Survey: Trucking execs optimistic about the future

By Tyson Fisher, Land Line staff writer | Thursday, January 08, 2015

The vast majority of trucking company executives expect to be paying more in drivers’ wages in 2015, according to the Transport Capital Partners’ Business Expectations Survey.

After surveying executives of both large and small carriers, TCP – in conjunction with Americas Commercial Transportation Research, Co. – compiled stats in various categories including rate trends, wages, drivers and future volume expectations. Small carriers were defined as those with annual revenue below $25 million, with large carriers having revenue exceeding $25 million. Approximately 37 percent of executives surveyed owned small carriers.

Approximately 55 percent of those surveyed expect driver wages to increase 0-5 percent in the next 12 months, with 40 percent expecting a higher increase of 6-10 percent. Less than 10 percent expect no change or any kind of decrease. Small carriers were more optimistic about a 0-5 percent increase, whereas large carriers were more likely to project increases in the 6-10 percent range.

Most executives expect rates to increase in the next 12 months. However, optimism was much higher with large carriers having 91 percent expecting rates to increase compared with only 70 percent of small carrier owners. Despite a disparity in opinions of future rates, an overwhelming majority of all carrier owners reported an increase in rates in the last three months. Very few experienced any kind of decrease.

In terms of capacity, 40 percent planned to add capacity at a rate of 1-5 percent, and 25 percent expect to increase capacity 6-10 percent. A quarter of those surveyed reported that they have no plans of increasing capacity in 2015. Large carriers were more likely to not add capacity and were less likely to add 6-10 percent when compared to small carriers.

There may be plenty of room to negotiate, according to survey results. Executives were asked if they expect to renegotiate any of the following accessorials – detention time, fuel surcharges, quicker payment schedules, miles paid, other charges – or if they had no plans for any kind of renegotiations. Nearly 70 percent were open to renegotiating detention time, the highest percentage of all categories. Fuel surcharges and quicker payments were at the bottom of the list at less than 30 percent planning to renegotiate those areas.

Inexperienced drivers may have something to look forward to in the future as well. More than 80 percent of the executives polled support allowing younger, properly trained drivers to enter the work force as a way of attracting new drivers. Also, 64 percent would be interested in hiring inexperienced, entry-level drivers and training them. Large carriers were more likely to hire inexperienced drivers at 70 percent with only 54 percent of small carriers having an interest. About a third of all carriers reported that they currently employ inexperienced drivers.

Despite all of the optimism, only 33 percent of carrier executives reported “Yes” when asked if trucking is starting to be fun again.
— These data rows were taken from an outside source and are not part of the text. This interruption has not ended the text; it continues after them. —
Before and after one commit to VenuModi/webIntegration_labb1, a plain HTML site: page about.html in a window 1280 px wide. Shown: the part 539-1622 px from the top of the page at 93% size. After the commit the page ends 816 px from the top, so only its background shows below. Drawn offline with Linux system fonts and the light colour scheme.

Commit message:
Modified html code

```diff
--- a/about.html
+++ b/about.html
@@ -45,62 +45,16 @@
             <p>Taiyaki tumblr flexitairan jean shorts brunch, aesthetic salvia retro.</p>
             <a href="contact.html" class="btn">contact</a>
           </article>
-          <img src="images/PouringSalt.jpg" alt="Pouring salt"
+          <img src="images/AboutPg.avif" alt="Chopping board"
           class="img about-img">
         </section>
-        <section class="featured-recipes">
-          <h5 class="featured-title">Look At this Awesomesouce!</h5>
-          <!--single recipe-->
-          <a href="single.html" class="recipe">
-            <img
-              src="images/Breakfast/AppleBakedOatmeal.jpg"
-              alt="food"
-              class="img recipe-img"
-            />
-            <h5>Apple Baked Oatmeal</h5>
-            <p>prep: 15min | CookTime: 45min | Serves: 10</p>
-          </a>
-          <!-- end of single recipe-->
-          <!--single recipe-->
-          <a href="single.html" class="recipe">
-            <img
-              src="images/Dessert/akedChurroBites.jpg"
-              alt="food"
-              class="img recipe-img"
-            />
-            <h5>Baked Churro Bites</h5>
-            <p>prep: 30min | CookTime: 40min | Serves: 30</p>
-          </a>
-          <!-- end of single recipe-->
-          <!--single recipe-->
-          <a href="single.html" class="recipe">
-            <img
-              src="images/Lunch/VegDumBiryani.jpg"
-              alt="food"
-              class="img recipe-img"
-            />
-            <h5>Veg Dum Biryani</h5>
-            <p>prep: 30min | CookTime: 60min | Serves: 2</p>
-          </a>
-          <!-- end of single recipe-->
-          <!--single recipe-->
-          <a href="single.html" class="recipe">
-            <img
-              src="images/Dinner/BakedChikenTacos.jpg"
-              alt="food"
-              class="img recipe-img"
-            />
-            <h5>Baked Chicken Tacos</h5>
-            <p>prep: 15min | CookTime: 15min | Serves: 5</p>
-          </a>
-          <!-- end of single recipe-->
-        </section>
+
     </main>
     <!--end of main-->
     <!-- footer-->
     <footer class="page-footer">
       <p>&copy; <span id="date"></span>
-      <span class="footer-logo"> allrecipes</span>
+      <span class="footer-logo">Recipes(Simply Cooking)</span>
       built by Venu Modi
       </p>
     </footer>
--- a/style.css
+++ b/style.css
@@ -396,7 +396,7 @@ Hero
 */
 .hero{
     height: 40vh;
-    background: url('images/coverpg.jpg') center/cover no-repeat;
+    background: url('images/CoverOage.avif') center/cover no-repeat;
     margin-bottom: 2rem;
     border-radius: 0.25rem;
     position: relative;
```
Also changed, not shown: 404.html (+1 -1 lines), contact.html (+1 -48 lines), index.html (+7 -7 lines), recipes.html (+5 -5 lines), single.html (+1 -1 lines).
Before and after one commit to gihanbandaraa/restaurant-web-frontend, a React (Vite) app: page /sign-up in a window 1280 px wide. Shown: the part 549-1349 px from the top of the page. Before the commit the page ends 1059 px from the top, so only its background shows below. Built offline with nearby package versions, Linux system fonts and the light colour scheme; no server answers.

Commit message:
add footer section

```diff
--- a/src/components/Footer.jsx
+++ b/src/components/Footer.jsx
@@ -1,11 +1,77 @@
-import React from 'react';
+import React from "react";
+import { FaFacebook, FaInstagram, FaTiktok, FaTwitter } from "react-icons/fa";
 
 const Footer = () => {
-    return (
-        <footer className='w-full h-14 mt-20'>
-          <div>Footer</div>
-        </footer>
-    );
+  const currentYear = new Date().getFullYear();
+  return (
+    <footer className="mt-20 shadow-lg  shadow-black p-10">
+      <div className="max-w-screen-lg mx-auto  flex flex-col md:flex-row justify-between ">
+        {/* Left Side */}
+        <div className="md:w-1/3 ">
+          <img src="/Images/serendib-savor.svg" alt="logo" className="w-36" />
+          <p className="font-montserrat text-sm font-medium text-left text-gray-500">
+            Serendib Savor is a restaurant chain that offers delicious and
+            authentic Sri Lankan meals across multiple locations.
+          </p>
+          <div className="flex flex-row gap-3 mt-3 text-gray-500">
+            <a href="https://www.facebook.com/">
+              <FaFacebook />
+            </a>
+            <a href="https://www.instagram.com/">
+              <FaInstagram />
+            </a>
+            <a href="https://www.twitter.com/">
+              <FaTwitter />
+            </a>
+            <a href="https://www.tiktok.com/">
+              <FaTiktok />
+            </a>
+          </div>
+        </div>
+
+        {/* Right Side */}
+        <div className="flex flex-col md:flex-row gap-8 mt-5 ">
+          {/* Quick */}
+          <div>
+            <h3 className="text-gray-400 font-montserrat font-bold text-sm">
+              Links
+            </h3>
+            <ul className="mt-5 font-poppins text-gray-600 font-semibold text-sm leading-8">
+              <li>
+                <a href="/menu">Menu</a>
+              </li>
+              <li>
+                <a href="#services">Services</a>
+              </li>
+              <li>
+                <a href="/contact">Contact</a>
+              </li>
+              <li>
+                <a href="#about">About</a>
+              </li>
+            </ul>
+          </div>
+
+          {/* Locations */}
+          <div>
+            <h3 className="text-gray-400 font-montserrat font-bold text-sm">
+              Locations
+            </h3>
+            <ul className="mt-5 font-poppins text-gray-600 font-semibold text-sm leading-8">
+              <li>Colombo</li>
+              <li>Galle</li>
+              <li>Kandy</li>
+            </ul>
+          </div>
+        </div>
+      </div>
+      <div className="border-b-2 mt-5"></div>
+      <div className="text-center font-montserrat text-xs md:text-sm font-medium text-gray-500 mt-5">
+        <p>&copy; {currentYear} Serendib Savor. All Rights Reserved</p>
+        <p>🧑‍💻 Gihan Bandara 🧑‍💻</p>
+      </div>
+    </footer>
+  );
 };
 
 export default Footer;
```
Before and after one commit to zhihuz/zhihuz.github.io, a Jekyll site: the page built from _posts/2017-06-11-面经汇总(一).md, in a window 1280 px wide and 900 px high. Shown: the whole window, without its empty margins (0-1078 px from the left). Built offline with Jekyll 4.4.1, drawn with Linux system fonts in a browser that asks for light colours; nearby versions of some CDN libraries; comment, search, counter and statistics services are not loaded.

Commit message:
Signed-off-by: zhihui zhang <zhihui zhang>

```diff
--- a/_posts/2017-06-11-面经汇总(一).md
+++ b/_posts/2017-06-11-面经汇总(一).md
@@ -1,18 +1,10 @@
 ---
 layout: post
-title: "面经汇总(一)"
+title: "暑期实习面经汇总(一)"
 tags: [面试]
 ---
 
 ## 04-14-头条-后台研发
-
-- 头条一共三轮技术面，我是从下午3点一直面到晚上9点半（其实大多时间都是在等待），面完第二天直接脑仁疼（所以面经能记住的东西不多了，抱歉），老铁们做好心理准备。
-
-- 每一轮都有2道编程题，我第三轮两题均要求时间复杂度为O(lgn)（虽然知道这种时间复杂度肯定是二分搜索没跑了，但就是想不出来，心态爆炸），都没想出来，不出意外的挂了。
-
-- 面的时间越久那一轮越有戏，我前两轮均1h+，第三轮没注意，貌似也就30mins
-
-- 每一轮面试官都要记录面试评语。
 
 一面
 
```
A little more than 10 percent said flat out “No,” and the remaining 55 percent replied with “Some days.” Large carriers were twice as likely to believe trucking is fun again compared to small carriers.

Copyright © OOIDA

Comments